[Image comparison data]
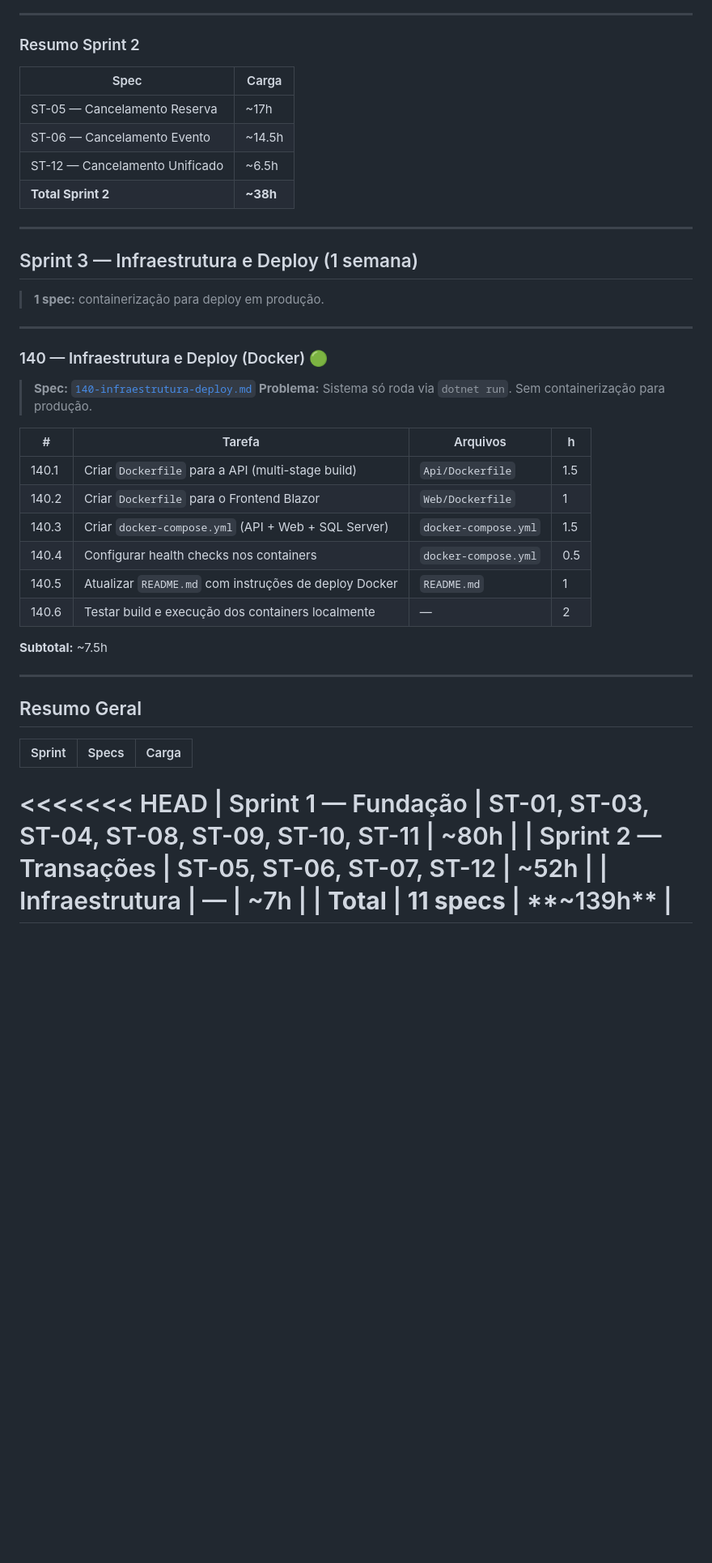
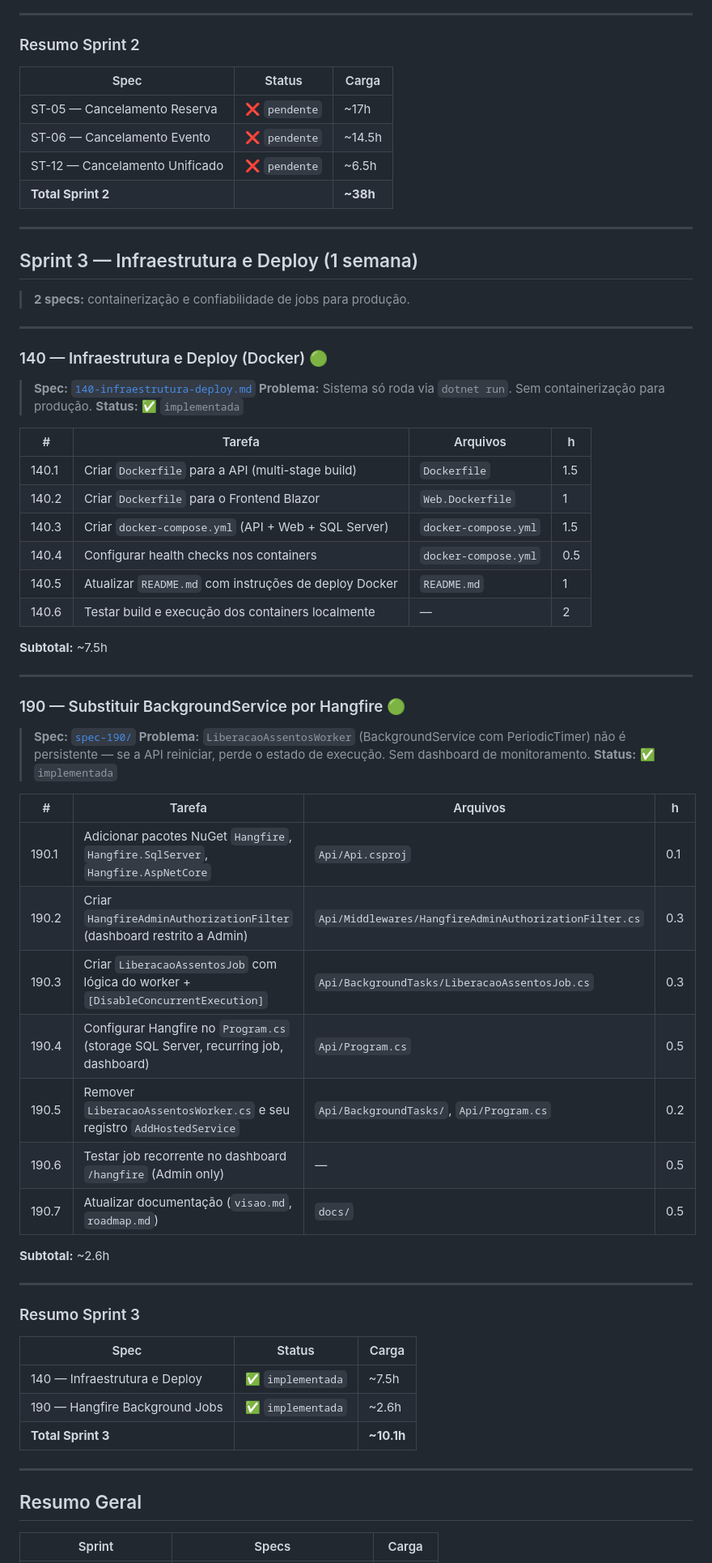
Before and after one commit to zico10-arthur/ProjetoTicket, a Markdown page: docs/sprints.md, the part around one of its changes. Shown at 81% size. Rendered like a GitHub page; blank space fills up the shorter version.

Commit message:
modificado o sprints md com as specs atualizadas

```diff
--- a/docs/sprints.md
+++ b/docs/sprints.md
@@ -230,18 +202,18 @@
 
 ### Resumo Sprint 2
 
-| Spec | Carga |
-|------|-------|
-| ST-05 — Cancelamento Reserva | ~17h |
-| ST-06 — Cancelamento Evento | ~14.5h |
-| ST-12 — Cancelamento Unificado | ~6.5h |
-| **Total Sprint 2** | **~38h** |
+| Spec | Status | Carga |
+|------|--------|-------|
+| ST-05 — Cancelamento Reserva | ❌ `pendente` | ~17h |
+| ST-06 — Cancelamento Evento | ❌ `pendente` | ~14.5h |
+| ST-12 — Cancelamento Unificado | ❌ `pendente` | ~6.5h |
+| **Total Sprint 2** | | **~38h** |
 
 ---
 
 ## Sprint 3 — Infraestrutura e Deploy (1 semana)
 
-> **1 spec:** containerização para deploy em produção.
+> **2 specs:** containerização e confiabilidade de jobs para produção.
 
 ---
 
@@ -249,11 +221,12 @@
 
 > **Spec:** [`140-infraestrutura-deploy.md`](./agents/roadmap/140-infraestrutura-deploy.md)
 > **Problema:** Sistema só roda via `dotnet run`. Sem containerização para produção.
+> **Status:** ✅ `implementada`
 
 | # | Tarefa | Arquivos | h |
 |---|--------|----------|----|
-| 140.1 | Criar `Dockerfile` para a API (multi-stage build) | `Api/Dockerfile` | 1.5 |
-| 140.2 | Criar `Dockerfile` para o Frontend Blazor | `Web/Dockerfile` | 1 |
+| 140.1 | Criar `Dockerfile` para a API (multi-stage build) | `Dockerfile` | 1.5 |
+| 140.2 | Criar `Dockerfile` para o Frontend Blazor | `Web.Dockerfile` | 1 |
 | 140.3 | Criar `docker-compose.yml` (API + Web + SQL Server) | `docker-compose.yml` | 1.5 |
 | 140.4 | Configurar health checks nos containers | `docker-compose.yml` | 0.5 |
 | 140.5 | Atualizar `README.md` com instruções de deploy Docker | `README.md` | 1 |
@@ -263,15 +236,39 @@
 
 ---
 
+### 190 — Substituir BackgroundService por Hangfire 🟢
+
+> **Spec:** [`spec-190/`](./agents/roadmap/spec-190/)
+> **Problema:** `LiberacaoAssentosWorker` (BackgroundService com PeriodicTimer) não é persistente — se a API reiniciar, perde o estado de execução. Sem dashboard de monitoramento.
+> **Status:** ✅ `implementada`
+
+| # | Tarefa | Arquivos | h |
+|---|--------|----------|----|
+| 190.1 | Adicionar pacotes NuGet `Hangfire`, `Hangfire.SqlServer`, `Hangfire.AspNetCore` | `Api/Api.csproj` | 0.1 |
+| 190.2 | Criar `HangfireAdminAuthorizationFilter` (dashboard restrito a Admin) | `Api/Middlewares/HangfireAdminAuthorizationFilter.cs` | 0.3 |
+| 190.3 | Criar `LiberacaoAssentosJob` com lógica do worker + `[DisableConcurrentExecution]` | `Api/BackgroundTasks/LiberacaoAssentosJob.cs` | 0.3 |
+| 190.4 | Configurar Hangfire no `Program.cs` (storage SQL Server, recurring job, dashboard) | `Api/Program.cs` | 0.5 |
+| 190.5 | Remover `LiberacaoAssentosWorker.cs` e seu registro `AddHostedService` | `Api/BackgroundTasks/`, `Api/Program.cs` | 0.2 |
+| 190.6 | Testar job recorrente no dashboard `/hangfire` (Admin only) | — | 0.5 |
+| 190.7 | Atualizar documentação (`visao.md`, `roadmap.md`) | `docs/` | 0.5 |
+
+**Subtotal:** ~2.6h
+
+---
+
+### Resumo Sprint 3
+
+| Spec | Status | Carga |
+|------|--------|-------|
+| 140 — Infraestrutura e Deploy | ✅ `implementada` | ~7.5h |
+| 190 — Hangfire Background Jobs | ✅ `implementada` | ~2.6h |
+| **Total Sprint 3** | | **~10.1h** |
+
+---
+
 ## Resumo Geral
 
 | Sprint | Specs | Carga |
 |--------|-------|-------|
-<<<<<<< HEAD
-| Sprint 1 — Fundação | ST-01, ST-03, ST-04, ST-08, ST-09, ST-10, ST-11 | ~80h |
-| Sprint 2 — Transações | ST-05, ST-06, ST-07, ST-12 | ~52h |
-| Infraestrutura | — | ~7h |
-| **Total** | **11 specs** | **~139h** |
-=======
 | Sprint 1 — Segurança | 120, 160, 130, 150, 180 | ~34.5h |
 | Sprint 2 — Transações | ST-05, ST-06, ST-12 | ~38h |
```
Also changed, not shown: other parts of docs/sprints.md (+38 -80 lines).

▸ WHAT YOU WILL DO:
Copy each line of the preceding data that contains the string "para".

▸ ANSWER BOX:
-> **1 spec:** containerização para deploy em produção.
+> **2 specs:** containerização e confiabilidade de jobs para produção.
 > **Problema:** Sistema só roda via `dotnet run`. Sem containerização para produção.
-| 140.1 | Criar `Dockerfile` para a API (multi-stage build) | `Api/Dockerfile` | 1.5 |
-| 140.2 | Criar `Dockerfile` para o Frontend Blazor | `Web/Dockerfile` | 1 |
+| 140.1 | Criar `Dockerfile` para a API (multi-stage build) | `Dockerfile` | 1.5 |
+| 140.2 | Criar `Dockerfile` para o Frontend Blazor | `Web.Dockerfile` | 1 |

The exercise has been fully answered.